Second post of the day . . .
Well, it didn’t take long for the public to confirm my perception that the opposition leader’s “Grovel or Die!” strategy during Monday’s parliamentary debate on ETA terrorism had been OTT. The right-wing paper El Mundo today reported that far more people thought President Zapatero had won it than Mr Rajoy. A sympathy vote perhaps, as 70% thought Mr R had been the more aggressive. Actually, it all endorses my impression that, whilst the Spanish love to argue, shout and even insult, they’re uncomfortable with what they see as personal attacks. Where the line lies, I couldn’t really tell you. But I can say an aggressive Scouse humour doesn’t always go down well. But, then, it doesn’t in London either.
Talking of polls, there’s a lot of them at the moment around Scotland and the UK union. Perhaps the wisest comment on these has been that they’re being mis-read. It’s not that the English really want the Union broken up via Scottish independence; it’s that they’re fed up of listening to Scottish moans and demands whilst being subsidised by English taxpayers and whilst the British government is largely in the hands of expat Scots. In Spanish terms, it’s as if the rest of Spain was subsidising belligerant Catalunia and the Spanish President and three-quarters of his cabinet were Catalan. If it takes a separate English parliament to bring an end to this situation, then this is what will happen. Probably as a modified form of Westminster. Eventually. Meanwhile, interesting times.

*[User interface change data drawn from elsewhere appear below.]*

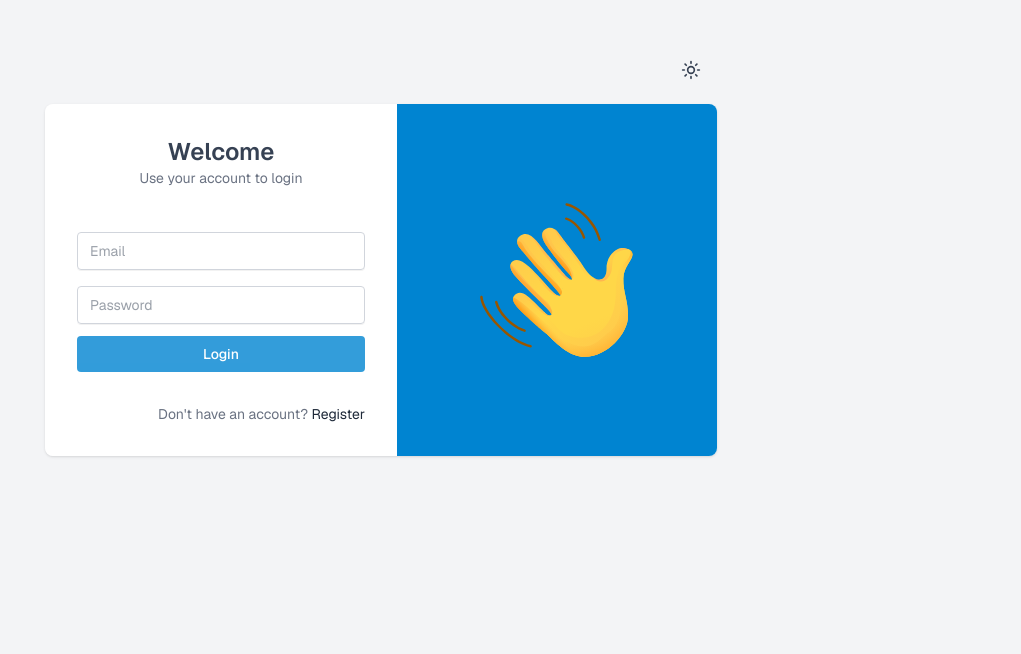
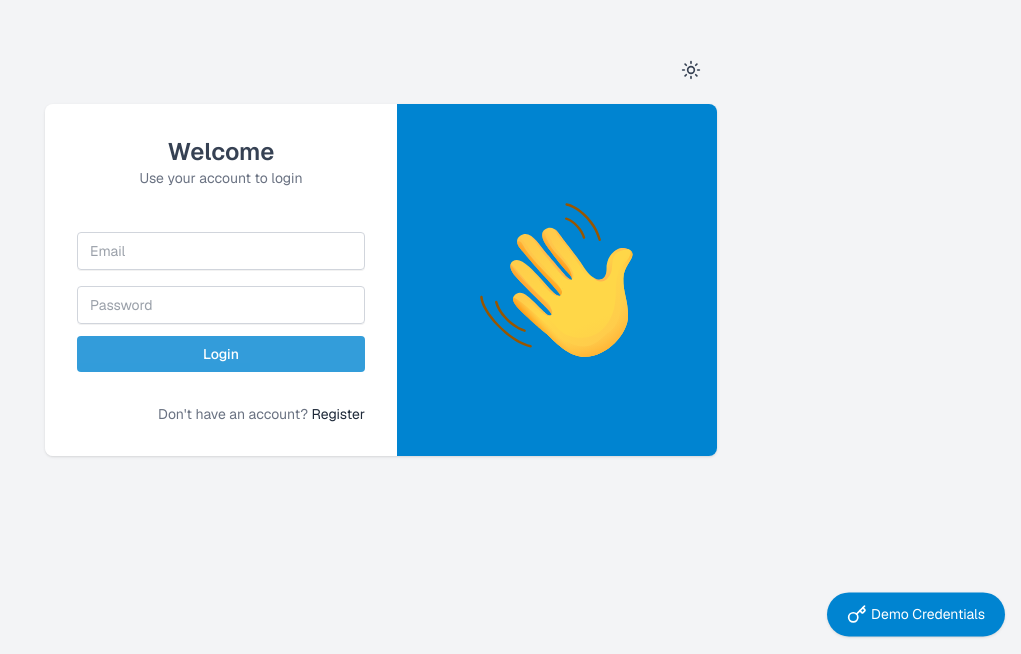
Before and after one commit to nouvalrz/hi-user, a React (Vite) app: page /login in a window 1280 px wide. Shown: the part 146-800 px from the top of the page, without its empty margins (259-1280 px from the left). Built offline with nearby package versions, Linux system fonts and the light colour scheme.

Commit message:
feat: add demo credentials modal

```diff
--- /dev/null
+++ b/src/components/DemoCredentialsButton.jsx
@@ -0,0 +1,47 @@
+import { Key } from "lucide-react";
+import React, { useState } from "react";
+import Modal from "./Modal";
+import Button from "./Button";
+
+const DemoCredentialsButton = () => {
+  const [modalOpen, setModalOpen] = useState(false);
+  const toggleModal = () => setModalOpen(!modalOpen);
+  return (
+    <>
+      <button
+        className="bg-sky-600 text-white rounded-full px-5 py-3 fixed bottom-4 right-4 shadow text-sm animate-bounce cursor-pointer flex gap-1"
+        onClick={toggleModal}
+      >
+        <Key className="size-5" />
+        Demo Credentials
+      </button>
+      <Modal title="Demo Credentials" isOpen={modalOpen} onClose={toggleModal}>
+        <div className="mt-4">
+          <p className="text-sm">
+            Due to limitation from{" "}
+            <a href="https://reqres.in" target="blank" className="underline">
+              Reqres API
+            </a>
+            , you can only register and login with predefined account. Please
+            use this account.
+          </p>
+
+          <ul className="text-sm mt-4">
+            <li>
+              Email : <span className="font-medium">eve.holt@reqres.in</span>
+            </li>
+            <li>
+              Password : <span className="font-medium">cityslicka</span>
+            </li>
+          </ul>
+
+          <Button className="ml-auto mt-4" onClick={toggleModal}>
+            Close
+          </Button>
+        </div>
+      </Modal>
+    </>
+  );
+};
+
+export default DemoCredentialsButton;
--- a/src/pages/LoginPage/index.jsx
+++ b/src/pages/LoginPage/index.jsx
@@ -8,6 +8,7 @@ import ToggleThemeButton from "@/components/ToggleThemeButton";
 import { AlertContext, AlertType } from "@/contexts/AlertContext";
 import useForm from "@/hooks/useForm";
 import { useAuth } from "@/hooks/useAuth";
+import DemoCredentialsButton from "@/components/DemoCredentialsButton";
 
 const loginFormValidation = (values) => {
   const errors = {};
@@ -104,6 +105,7 @@ function LoginPage() {
           </div>
         </div>
       </div>
+      <DemoCredentialsButton />
     </div>
   );
 }
--- a/src/pages/RegisterPage/index.jsx
+++ b/src/pages/RegisterPage/index.jsx
@@ -6,6 +6,7 @@ import { useNavigate } from "react-router";
 import ToggleThemeButton from "@/components/ToggleThemeButton";
 import useForm from "@/hooks/useForm";
 import { useAuth } from "@/hooks/useAuth";
+import DemoCredentialsButton from "@/components/DemoCredentialsButton";
 
 const registerFormValidation = (values) => {
   const errors = {};
@@ -99,6 +100,7 @@ function RegisterPage() {
           </div>
         </div>
       </div>
+      <DemoCredentialsButton />
     </div>
   );
 }
```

At the risk of generating more angry messages from Galicians [or Galegos] around the world, I venture to say the trouble with nationalistic movements is not that they’re naively idealistic but that they’re depressingly divisive. And – as the Scots would find if they really did leave the British Union – usually self-damaging. But this is not to deny anyone their right to say things as daft as ‘Economics don’t matter. What’s really important is that everyone speaks perfect Galiz’. As defined by the writer, of course.